What this task involves
Each line that includes "height" must be copied from the records.

Data for review Block Start

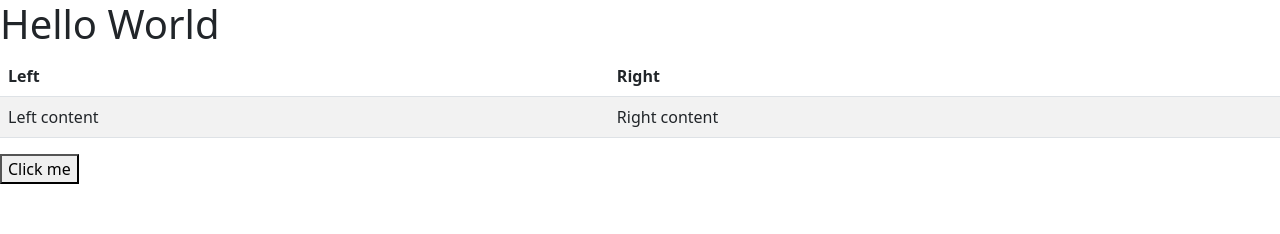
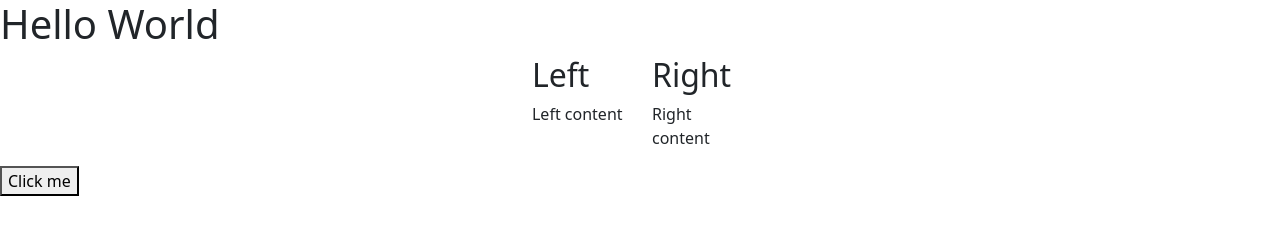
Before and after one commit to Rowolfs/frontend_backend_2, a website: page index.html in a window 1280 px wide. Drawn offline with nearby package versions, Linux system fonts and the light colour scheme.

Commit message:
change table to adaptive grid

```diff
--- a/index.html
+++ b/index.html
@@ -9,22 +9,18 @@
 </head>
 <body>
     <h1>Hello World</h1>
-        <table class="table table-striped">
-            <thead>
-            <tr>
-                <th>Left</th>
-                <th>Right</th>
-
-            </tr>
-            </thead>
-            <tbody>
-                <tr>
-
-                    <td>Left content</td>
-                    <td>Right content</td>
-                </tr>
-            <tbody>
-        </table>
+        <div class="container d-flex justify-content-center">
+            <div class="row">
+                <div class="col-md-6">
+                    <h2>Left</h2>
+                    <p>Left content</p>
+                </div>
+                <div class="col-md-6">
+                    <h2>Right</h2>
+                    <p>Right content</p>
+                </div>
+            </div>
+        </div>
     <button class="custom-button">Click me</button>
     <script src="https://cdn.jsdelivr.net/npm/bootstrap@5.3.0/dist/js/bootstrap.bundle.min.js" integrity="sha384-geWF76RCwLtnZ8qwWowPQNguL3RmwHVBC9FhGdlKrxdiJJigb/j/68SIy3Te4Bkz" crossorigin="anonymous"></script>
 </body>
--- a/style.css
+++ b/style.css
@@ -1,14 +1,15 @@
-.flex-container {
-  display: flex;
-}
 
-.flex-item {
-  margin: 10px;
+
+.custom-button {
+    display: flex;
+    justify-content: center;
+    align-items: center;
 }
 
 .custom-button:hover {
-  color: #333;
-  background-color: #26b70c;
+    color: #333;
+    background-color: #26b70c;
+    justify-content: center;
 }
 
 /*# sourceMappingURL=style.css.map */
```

Data for review Block End
Data for review Block Start

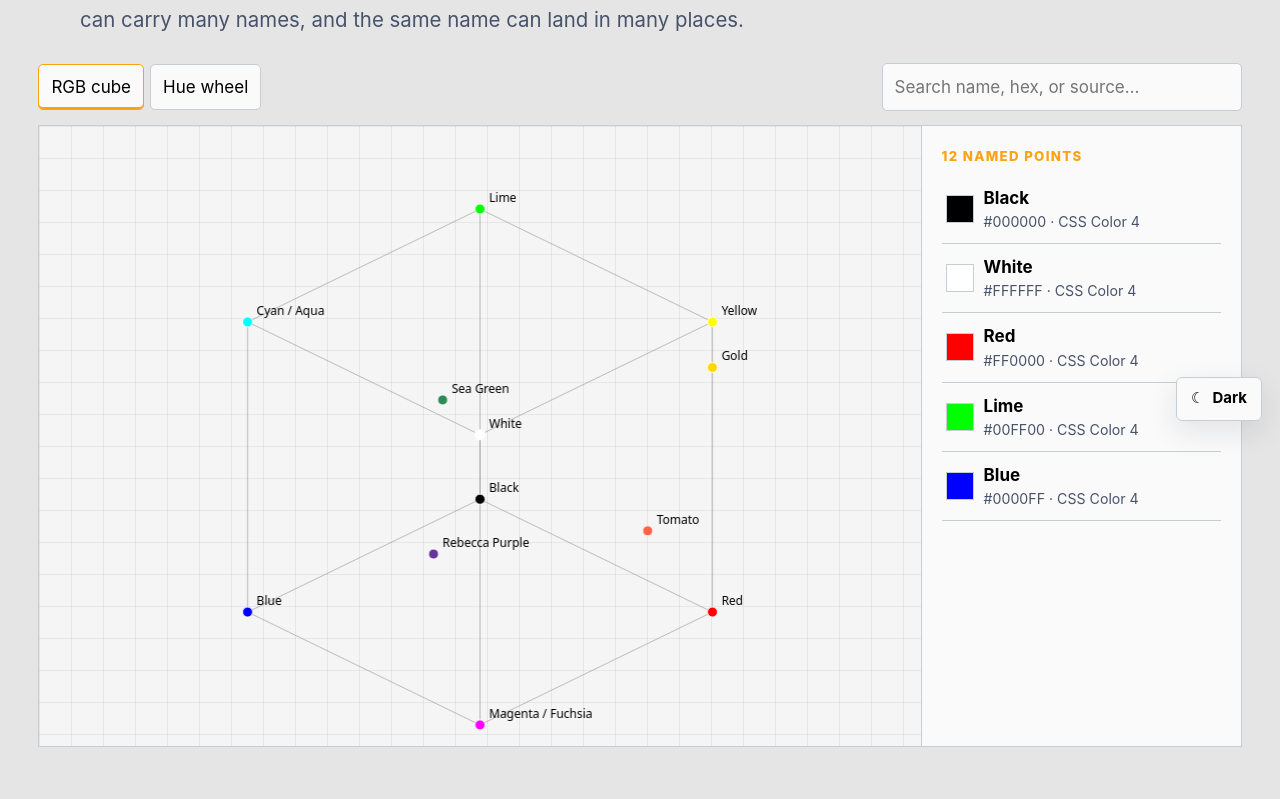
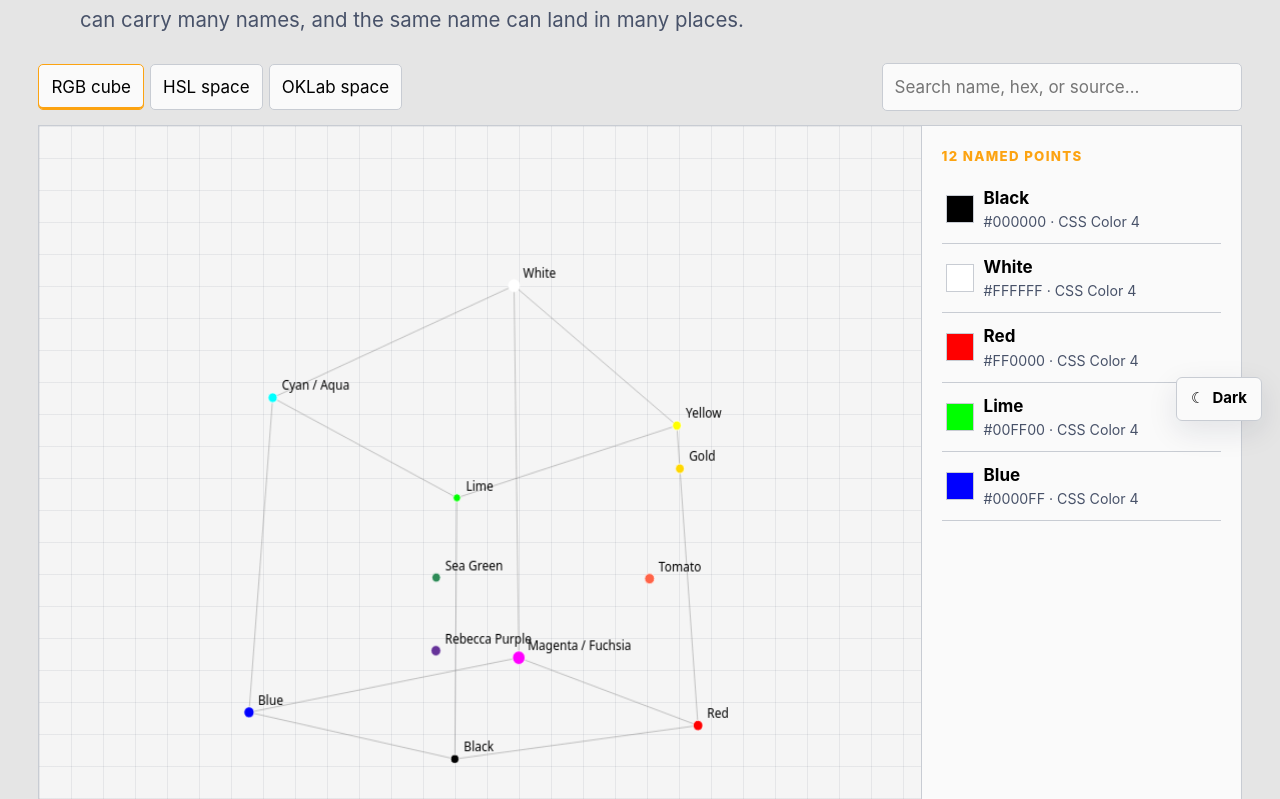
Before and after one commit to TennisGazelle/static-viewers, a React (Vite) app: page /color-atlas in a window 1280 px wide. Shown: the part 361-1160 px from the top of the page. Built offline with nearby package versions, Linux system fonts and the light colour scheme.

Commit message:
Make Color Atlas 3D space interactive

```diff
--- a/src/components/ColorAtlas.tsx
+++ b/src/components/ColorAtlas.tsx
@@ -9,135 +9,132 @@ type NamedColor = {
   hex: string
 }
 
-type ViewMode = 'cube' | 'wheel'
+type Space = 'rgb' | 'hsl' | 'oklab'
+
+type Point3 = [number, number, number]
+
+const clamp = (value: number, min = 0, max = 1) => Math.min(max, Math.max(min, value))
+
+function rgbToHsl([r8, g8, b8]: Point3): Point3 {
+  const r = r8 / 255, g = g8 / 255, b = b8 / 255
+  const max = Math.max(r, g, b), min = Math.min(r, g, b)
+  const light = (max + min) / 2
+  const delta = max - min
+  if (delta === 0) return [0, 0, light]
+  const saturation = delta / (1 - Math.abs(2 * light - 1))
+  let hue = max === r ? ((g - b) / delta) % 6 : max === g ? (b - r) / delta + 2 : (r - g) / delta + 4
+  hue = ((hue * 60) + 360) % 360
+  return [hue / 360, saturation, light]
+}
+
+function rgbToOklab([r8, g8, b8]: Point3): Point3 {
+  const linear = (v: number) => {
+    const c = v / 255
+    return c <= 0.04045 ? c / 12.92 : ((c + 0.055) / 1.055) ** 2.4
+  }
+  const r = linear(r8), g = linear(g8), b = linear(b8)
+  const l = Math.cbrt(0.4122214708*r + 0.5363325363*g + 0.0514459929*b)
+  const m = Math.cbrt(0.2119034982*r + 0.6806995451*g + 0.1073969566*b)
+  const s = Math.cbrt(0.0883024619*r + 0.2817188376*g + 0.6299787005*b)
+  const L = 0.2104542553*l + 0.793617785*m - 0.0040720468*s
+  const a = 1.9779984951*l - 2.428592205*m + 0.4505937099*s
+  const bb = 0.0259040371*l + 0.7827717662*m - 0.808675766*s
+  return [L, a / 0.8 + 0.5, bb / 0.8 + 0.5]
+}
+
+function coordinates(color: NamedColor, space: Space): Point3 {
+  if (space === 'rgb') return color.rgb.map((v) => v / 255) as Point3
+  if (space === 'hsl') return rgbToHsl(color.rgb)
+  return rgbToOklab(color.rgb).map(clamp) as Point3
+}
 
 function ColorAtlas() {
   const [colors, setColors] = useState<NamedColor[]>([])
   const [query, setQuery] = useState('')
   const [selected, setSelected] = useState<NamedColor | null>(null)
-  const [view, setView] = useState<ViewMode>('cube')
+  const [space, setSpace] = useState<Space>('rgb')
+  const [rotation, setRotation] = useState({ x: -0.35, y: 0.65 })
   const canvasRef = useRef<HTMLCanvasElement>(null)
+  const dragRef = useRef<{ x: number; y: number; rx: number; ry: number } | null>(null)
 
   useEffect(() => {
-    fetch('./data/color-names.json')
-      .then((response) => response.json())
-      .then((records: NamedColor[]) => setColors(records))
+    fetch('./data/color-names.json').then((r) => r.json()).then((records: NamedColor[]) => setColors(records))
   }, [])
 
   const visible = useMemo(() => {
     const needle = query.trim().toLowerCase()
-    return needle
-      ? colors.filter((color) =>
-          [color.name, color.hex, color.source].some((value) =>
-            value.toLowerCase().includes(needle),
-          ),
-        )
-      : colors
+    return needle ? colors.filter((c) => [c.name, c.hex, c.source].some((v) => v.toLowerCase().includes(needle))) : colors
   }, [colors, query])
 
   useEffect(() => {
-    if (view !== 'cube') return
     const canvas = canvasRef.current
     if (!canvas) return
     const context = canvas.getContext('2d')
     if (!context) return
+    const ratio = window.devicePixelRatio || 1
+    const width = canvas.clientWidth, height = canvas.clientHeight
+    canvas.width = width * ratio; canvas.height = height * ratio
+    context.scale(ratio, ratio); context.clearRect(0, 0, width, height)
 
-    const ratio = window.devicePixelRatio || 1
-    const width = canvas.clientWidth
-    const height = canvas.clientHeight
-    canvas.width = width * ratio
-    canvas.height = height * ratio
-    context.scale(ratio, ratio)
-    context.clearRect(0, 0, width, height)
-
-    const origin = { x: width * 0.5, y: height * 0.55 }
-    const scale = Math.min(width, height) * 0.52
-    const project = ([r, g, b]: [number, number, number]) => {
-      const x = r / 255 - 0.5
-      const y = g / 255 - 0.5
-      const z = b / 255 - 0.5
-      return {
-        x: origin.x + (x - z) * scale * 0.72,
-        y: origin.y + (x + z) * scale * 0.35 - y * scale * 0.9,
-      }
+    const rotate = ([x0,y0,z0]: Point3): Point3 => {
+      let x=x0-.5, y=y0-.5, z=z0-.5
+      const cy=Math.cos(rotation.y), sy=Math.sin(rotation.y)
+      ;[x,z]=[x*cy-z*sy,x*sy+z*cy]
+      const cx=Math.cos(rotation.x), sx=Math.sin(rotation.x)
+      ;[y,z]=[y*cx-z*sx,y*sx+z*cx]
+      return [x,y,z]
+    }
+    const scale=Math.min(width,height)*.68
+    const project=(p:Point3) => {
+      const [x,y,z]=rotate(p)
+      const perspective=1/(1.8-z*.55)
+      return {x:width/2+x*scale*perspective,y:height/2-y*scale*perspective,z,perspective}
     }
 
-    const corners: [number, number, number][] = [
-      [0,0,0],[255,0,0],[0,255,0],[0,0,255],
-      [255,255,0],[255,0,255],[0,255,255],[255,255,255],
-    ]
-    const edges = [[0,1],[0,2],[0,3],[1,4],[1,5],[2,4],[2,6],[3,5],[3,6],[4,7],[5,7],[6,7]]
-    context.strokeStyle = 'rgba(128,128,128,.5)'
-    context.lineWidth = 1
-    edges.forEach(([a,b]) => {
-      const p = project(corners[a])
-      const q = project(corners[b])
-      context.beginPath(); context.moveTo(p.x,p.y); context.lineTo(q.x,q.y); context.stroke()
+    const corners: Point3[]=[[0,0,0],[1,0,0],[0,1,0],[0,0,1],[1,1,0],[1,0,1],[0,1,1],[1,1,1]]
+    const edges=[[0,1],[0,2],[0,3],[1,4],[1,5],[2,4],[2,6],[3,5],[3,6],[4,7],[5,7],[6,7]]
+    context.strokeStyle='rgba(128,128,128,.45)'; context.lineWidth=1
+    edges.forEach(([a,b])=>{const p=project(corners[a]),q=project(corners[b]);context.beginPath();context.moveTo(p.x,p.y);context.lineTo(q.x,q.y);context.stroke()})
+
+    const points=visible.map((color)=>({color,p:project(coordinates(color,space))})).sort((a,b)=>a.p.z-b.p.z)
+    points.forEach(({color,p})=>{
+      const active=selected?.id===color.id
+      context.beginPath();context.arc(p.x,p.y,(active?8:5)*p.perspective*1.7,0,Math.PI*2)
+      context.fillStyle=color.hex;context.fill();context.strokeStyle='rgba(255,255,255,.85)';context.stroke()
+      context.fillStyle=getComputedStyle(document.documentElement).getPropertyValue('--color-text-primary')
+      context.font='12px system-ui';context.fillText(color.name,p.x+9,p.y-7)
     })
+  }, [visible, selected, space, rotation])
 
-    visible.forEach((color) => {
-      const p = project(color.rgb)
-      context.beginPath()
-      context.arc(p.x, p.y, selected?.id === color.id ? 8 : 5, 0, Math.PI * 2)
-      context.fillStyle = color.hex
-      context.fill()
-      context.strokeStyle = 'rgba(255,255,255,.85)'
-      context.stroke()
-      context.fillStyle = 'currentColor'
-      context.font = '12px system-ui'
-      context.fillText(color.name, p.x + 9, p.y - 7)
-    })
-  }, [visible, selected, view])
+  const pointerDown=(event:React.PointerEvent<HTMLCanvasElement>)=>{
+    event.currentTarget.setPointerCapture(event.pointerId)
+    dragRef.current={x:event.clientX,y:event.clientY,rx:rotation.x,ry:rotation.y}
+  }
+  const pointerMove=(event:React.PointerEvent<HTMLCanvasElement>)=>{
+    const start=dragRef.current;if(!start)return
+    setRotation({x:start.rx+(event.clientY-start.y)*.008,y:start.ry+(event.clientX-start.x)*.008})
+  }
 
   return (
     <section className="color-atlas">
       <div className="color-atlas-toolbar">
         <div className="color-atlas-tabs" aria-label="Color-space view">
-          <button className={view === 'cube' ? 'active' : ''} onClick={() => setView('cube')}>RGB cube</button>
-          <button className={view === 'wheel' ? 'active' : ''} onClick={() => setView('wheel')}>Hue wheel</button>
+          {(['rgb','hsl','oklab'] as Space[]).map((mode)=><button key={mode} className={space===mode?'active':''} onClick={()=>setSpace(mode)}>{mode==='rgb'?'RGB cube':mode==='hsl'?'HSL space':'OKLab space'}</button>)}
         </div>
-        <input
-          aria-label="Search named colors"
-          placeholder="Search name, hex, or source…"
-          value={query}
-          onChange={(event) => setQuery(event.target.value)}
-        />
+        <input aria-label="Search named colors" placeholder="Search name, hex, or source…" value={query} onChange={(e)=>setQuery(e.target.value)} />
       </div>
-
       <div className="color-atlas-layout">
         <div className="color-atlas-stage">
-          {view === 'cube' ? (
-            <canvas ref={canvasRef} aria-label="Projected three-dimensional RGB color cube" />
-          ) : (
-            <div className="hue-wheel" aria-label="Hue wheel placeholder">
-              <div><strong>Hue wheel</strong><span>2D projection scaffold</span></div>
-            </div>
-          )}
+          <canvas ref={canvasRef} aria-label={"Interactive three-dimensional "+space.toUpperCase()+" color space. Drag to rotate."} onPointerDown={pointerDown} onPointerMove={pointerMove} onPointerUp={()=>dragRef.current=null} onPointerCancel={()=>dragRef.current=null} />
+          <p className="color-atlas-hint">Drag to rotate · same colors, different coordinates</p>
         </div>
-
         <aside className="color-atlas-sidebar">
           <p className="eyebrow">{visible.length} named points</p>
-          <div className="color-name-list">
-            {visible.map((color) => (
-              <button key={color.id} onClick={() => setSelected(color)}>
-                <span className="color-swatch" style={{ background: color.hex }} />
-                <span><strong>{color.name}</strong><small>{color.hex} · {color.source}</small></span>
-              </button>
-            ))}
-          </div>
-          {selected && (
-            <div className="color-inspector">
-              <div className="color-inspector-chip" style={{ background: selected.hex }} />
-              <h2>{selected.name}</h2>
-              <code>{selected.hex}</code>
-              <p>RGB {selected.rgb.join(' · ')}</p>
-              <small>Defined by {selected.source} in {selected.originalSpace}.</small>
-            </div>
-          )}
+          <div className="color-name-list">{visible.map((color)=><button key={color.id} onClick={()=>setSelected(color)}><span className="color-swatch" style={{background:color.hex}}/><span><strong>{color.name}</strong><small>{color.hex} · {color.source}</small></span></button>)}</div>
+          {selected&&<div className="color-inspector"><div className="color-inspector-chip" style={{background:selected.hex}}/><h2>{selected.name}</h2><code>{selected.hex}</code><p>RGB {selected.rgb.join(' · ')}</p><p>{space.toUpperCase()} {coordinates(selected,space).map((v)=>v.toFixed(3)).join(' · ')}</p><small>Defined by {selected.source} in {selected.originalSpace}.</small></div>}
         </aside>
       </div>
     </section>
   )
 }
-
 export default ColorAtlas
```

Data for review Block End

Output
+    const width = canvas.clientWidth, height = canvas.clientHeight
+    canvas.width = width * ratio; canvas.height = height * ratio
+    context.scale(ratio, ratio); context.clearRect(0, 0, width, height)
-    const height = canvas.clientHeight
-    canvas.height = height * ratio
-    context.clearRect(0, 0, width, height)
-    const origin = { x: width * 0.5, y: height * 0.55 }
-    const scale = Math.min(width, height) * 0.52
+    const scale=Math.min(width,height)*.68
+      return {x:width/2+x*scale*perspective,y:height/2-y*scale*perspective,z,perspective}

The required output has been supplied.